§ **Task directions**:
Whenever a line in the listing below holds the string "output", include it in the count. Say how many such lines there are and nothing more.

§ **Dataset excerpts**:

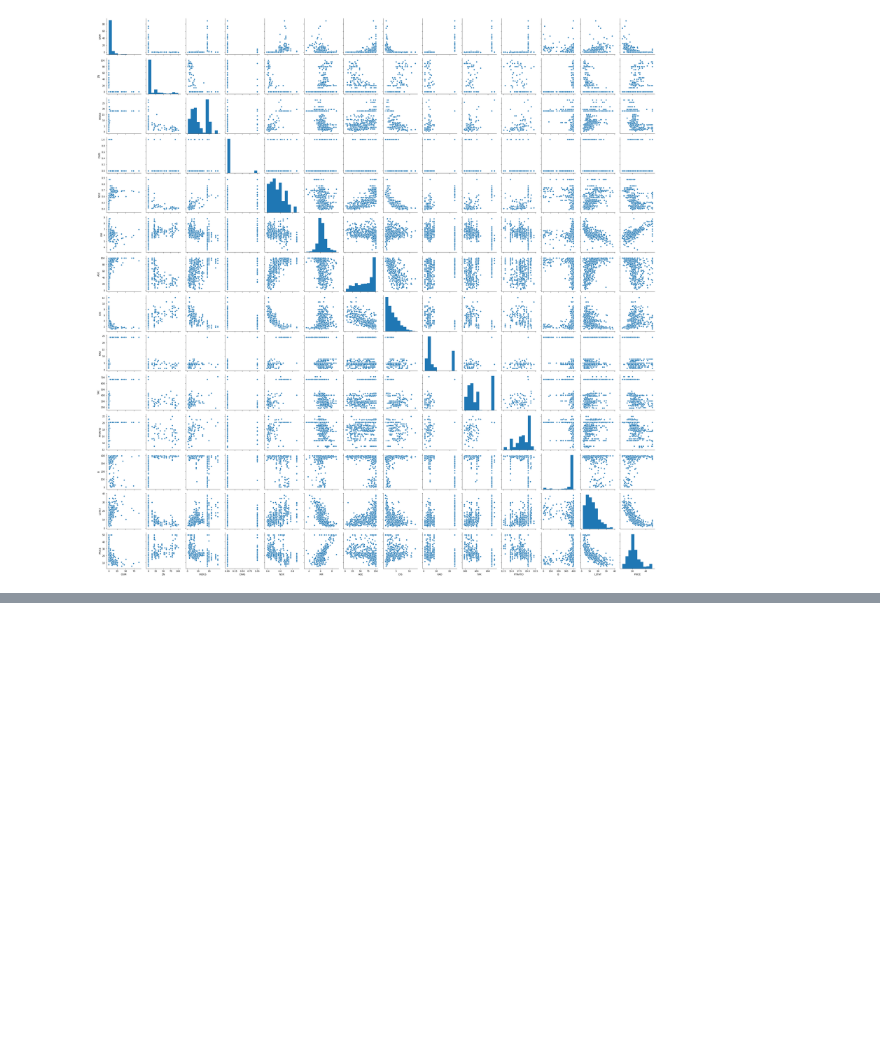
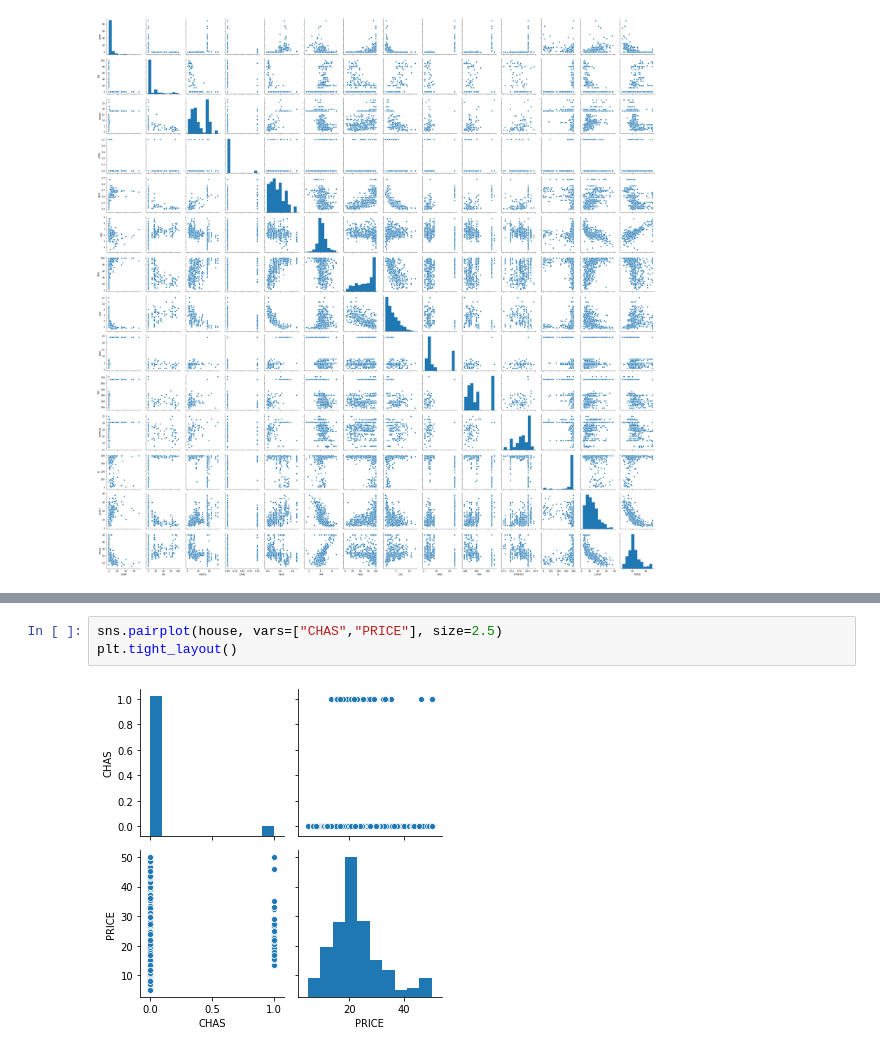
Before and after one commit to shanecanny1/Machine-Learning-and-Statistics-Project, a Jupyter notebook: Machine Learning Project Boston House Prices.ipynb, the cells around one changed output, grey strips where cells are left out. Cells and saved outputs as stored; diff of their text form; blank space fills up the shorter version.

```diff
--- a/Machine Learning Project Boston House Prices.ipynb
+++ b/Machine Learning Project Boston House Prices.ipynb
@@ -212,0 +210,5 @@ plt.tight_layout()
+# %%
+sns.pairplot(house, vars=["CHAS","PRICE"], size=2.5)
+plt.tight_layout()
+# %% [output]
+[figure, added]
```
Also changed, not shown: parts of 2 cells of this notebook.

§ **Result of this exercise**:
2